Gather every line in the records below that contains the word "params".
*** Source records ***
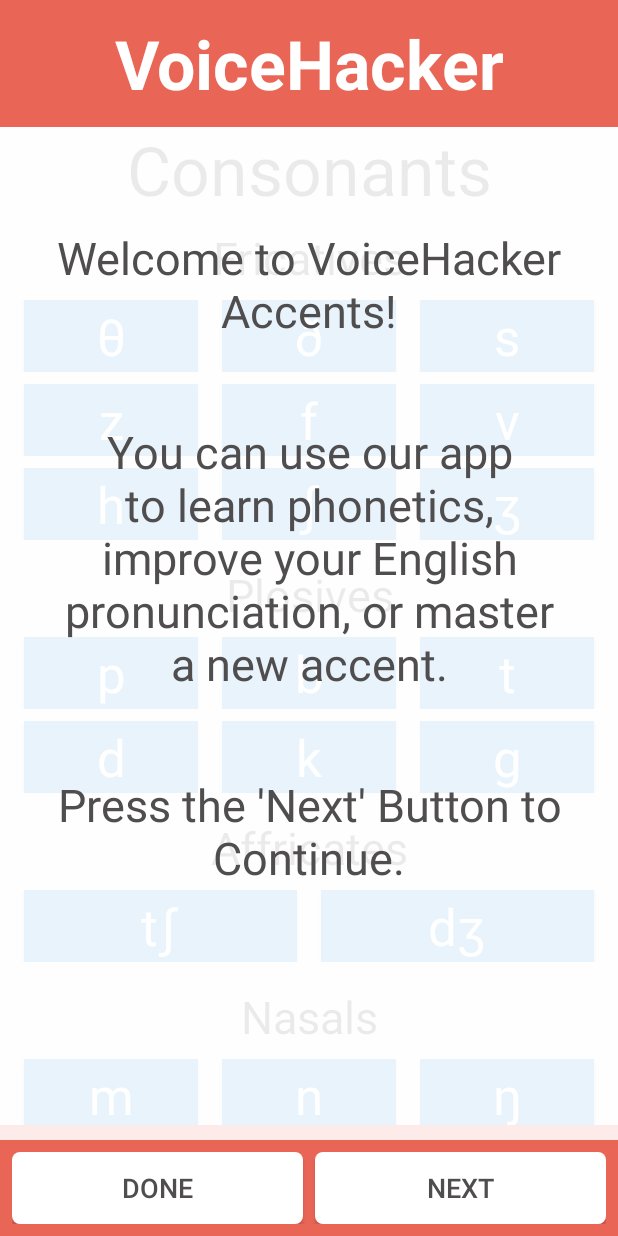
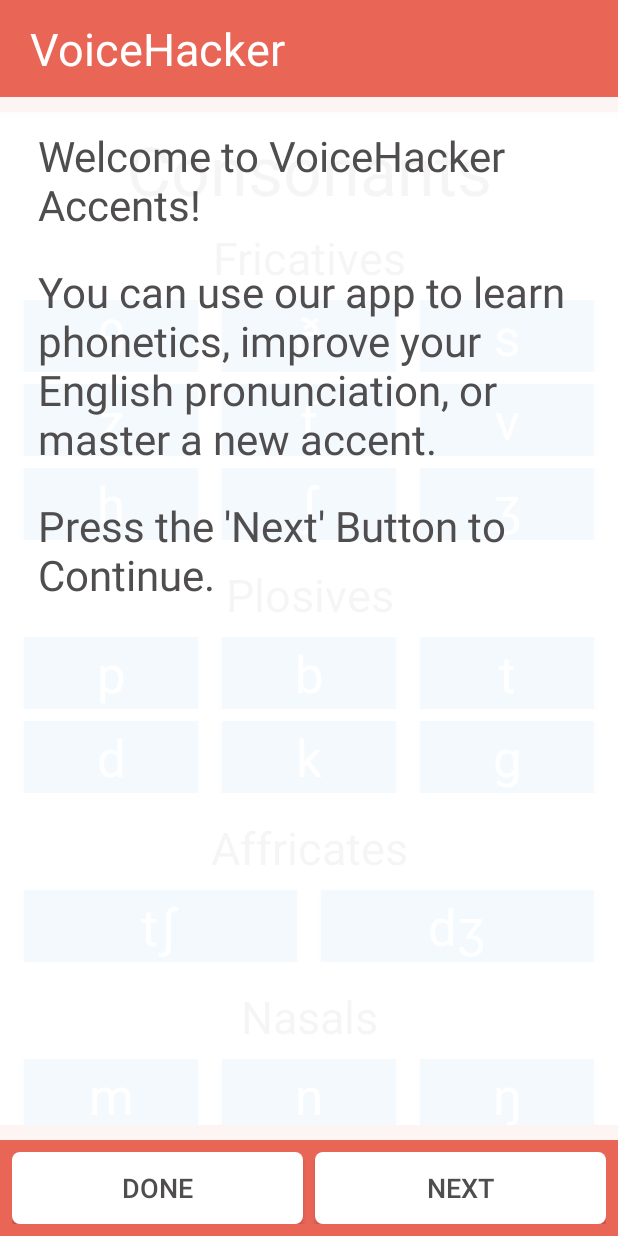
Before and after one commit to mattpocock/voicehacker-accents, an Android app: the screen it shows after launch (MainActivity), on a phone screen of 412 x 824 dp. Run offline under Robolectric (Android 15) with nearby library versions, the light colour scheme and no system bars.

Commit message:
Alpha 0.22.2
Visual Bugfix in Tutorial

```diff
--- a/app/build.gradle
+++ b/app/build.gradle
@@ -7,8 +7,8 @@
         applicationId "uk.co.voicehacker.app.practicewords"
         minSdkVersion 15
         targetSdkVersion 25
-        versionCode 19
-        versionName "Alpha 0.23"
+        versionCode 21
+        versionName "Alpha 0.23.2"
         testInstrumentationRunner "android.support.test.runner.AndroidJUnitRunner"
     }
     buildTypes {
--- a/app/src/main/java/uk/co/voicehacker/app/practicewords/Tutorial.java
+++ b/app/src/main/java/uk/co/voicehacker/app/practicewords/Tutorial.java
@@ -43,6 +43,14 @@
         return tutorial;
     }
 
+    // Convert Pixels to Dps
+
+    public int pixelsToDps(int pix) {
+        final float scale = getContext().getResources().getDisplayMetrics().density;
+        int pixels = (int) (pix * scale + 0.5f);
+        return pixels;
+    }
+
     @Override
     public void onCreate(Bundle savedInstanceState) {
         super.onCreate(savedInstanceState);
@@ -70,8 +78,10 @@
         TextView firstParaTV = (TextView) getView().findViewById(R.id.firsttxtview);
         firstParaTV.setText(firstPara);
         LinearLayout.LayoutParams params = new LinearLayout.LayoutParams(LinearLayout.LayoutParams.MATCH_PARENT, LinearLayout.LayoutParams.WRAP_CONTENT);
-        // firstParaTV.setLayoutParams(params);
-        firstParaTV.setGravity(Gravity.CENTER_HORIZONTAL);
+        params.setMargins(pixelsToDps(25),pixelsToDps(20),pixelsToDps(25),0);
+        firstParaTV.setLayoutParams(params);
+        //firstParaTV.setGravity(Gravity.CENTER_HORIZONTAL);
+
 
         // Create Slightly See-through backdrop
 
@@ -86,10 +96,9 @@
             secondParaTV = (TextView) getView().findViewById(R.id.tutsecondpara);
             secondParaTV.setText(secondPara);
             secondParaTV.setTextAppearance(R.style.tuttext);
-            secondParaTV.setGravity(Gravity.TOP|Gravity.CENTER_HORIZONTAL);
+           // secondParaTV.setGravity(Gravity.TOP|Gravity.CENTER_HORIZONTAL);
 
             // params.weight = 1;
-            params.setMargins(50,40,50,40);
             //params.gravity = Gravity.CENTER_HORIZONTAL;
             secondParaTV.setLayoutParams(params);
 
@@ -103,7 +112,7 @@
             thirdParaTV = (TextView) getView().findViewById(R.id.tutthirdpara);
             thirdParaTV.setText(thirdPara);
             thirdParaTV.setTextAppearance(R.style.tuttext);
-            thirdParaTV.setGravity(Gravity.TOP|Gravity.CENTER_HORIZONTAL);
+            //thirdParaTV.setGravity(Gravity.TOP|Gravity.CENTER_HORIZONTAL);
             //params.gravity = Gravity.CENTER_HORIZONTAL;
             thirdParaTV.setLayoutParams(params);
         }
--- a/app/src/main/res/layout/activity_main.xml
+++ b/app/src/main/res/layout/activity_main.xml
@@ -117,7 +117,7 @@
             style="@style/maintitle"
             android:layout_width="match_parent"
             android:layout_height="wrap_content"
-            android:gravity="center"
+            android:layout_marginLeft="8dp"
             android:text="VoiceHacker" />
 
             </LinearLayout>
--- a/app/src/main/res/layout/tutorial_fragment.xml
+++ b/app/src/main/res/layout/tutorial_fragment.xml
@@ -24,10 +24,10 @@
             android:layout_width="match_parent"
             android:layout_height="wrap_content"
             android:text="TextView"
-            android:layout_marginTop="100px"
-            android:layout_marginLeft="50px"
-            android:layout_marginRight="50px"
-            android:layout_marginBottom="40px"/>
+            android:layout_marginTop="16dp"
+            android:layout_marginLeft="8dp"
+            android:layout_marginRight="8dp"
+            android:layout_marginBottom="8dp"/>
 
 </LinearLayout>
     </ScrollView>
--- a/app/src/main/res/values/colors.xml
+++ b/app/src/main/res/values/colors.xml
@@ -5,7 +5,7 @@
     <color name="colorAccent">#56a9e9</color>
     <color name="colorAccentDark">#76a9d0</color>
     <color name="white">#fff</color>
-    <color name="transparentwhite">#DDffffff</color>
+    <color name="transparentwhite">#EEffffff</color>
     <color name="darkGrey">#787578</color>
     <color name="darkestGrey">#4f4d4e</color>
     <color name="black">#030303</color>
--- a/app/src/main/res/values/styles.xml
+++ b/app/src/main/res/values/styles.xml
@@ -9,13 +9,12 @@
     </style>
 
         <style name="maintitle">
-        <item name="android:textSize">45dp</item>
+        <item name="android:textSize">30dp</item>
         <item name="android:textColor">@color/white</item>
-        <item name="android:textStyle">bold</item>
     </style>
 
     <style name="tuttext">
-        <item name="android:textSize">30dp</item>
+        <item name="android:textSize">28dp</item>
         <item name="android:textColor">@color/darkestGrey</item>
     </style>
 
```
***
▶ **Your solution**:
         LinearLayout.LayoutParams params = new LinearLayout.LayoutParams(LinearLayout.LayoutParams.MATCH_PARENT, LinearLayout.LayoutParams.WRAP_CONTENT);
-        // firstParaTV.setLayoutParams(params);
+        params.setMargins(pixelsToDps(25),pixelsToDps(20),pixelsToDps(25),0);
+        firstParaTV.setLayoutParams(params);
             // params.weight = 1;
-            params.setMargins(50,40,50,40);
             //params.gravity = Gravity.CENTER_HORIZONTAL;
             secondParaTV.setLayoutParams(params);
             //params.gravity = Gravity.CENTER_HORIZONTAL;
             thirdParaTV.setLayoutParams(params);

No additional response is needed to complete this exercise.